= Beginning of Section =
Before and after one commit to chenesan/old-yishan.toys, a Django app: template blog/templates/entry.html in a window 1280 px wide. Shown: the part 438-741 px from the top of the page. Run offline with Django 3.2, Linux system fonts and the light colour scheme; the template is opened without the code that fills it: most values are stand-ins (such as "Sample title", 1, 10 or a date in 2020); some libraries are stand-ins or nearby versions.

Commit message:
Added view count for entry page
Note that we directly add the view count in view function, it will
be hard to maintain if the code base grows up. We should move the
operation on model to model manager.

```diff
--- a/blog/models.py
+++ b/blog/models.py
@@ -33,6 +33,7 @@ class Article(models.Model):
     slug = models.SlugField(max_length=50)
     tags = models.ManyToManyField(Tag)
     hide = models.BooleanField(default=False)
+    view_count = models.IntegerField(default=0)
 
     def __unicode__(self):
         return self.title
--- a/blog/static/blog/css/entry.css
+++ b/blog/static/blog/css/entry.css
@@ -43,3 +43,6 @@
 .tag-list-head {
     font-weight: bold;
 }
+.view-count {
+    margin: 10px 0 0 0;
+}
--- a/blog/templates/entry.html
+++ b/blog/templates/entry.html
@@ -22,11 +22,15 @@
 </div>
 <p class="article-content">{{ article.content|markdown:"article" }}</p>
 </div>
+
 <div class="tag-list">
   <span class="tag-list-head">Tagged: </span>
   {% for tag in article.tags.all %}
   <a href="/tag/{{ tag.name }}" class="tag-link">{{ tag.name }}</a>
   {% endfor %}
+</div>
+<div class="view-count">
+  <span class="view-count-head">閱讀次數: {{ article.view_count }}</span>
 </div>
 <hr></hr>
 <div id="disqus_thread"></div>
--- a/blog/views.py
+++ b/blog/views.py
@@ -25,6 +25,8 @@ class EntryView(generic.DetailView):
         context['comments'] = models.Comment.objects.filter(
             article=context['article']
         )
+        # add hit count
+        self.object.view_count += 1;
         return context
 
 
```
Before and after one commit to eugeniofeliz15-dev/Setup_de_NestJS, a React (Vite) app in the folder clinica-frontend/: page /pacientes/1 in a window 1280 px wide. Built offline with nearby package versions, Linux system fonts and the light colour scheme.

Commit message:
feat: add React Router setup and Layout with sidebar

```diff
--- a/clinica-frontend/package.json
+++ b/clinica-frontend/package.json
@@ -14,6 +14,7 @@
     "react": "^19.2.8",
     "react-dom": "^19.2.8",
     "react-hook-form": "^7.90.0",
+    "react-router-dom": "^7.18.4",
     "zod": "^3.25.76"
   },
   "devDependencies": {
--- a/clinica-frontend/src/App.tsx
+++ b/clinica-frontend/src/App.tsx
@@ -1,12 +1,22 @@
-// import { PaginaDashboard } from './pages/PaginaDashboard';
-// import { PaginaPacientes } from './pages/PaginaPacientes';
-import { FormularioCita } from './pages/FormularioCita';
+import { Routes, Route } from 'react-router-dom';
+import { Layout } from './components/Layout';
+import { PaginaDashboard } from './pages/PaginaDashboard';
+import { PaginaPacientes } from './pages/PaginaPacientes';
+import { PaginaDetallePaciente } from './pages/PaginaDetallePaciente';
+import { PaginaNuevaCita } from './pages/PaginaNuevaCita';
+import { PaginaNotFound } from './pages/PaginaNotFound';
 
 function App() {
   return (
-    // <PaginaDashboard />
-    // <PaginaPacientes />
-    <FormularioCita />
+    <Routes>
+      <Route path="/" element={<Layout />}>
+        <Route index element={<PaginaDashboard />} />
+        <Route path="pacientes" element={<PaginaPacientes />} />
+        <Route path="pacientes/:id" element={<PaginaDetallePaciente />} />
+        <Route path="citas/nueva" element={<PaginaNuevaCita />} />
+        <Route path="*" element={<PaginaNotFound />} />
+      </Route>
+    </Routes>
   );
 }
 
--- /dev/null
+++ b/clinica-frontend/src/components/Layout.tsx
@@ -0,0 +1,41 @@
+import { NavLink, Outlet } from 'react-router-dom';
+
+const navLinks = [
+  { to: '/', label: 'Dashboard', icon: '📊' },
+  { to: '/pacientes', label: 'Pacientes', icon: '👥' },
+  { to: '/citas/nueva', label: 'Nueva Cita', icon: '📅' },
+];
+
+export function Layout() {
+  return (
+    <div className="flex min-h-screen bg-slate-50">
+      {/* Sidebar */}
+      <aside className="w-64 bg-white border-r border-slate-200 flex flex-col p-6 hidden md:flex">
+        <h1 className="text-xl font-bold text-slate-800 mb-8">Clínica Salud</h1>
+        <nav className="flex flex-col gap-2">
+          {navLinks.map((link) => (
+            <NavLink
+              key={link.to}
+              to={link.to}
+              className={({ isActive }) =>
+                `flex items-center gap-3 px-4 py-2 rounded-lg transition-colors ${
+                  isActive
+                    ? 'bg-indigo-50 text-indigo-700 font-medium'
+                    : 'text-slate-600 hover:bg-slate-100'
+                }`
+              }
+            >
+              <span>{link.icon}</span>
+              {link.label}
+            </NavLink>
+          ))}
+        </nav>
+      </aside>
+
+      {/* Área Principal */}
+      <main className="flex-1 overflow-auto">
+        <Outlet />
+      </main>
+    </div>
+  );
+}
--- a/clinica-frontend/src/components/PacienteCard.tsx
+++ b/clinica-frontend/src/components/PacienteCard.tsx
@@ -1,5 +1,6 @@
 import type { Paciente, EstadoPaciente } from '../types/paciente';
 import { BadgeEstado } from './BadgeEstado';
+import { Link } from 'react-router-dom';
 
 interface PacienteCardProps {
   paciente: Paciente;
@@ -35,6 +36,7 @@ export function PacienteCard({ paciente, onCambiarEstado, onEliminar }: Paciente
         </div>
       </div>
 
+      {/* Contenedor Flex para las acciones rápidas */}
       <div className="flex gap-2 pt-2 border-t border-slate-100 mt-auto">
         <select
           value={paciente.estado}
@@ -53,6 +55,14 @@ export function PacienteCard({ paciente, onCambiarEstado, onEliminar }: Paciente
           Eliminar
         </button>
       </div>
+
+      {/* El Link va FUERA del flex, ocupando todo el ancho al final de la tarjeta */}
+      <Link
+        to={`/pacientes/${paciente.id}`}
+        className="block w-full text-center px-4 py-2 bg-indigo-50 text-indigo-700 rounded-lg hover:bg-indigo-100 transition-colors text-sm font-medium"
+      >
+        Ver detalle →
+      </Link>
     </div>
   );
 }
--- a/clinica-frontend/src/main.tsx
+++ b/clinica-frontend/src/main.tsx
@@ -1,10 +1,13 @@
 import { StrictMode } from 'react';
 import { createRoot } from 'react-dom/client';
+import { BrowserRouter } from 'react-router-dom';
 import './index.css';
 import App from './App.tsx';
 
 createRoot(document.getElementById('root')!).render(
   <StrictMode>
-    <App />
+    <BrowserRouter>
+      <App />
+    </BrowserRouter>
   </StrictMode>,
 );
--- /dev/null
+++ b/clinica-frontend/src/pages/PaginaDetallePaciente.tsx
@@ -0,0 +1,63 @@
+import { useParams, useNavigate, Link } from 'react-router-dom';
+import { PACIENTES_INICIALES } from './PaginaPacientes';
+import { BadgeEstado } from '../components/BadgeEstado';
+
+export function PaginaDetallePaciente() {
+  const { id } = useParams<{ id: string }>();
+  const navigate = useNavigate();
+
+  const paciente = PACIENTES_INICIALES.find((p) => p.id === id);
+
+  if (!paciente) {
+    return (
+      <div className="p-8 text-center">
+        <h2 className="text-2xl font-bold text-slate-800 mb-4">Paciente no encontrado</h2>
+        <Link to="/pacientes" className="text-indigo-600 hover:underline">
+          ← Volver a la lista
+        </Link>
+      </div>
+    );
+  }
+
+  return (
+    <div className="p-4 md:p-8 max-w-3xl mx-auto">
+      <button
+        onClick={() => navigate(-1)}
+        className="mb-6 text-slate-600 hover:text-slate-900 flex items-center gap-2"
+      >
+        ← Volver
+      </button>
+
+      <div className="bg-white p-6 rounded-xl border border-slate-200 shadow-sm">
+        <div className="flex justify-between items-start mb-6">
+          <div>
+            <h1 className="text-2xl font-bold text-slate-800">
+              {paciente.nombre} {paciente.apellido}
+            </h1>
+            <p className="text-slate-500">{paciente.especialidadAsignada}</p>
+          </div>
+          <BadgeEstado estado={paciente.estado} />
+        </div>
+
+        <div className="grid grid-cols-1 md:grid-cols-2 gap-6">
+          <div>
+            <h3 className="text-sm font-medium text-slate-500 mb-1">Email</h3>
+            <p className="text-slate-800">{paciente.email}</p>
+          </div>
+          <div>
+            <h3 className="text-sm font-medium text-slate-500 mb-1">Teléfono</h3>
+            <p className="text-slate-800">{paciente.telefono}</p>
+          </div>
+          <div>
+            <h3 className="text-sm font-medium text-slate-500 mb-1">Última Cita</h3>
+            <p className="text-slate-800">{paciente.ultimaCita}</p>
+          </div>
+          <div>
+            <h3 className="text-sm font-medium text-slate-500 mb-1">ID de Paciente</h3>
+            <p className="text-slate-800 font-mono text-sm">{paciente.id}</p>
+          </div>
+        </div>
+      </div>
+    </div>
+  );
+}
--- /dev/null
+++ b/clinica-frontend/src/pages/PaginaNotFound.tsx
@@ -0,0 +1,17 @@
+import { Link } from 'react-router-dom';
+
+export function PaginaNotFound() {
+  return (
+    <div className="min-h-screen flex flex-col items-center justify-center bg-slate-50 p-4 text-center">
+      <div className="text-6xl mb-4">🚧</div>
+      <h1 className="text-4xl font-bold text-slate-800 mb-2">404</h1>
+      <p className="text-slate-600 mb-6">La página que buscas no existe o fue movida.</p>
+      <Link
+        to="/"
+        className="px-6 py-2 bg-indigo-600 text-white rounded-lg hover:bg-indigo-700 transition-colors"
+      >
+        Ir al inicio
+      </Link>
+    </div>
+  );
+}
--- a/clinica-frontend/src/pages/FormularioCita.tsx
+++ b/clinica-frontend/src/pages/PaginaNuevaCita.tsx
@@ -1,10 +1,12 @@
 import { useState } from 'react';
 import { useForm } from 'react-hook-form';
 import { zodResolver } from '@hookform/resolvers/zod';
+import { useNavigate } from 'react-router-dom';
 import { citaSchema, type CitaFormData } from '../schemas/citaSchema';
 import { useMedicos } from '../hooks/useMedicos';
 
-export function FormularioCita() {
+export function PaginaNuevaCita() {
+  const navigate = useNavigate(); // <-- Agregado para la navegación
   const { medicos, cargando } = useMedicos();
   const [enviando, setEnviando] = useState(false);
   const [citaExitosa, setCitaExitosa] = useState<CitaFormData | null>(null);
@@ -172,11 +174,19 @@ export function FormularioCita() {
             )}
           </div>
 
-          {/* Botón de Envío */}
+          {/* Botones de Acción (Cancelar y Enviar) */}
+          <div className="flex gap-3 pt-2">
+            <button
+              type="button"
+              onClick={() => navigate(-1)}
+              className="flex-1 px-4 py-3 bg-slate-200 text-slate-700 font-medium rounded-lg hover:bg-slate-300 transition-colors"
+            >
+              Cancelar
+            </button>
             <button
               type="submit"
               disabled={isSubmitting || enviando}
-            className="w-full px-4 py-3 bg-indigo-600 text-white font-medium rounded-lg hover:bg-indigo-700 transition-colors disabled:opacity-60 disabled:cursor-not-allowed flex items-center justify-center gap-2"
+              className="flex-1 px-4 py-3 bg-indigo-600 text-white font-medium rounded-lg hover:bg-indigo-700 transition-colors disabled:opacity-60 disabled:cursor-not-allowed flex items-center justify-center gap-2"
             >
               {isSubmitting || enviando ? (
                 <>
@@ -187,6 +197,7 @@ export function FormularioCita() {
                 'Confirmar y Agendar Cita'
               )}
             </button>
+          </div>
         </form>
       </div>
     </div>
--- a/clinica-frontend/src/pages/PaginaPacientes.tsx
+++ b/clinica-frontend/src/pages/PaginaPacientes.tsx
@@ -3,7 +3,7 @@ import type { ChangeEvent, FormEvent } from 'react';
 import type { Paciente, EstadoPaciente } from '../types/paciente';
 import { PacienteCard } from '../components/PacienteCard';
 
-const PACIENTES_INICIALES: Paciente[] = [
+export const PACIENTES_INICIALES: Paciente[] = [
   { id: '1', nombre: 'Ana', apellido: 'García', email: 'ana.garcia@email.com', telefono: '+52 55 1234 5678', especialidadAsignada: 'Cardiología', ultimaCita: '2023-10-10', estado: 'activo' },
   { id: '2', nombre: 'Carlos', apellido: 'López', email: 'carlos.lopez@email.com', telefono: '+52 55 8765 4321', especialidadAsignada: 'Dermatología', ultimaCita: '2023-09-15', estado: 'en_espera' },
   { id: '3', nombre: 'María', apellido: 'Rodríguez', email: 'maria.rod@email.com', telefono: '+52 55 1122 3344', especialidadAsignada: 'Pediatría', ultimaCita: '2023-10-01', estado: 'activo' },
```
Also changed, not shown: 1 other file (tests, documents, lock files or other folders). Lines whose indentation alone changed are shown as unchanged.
= End of Section =
[Problem to solve]
Please return every line of the records that contains the word "button".

[Completed exercise]
         </button>
+      <button
+      </button>
+            <button
+              type="button"
+            </button>
             <button
             </button>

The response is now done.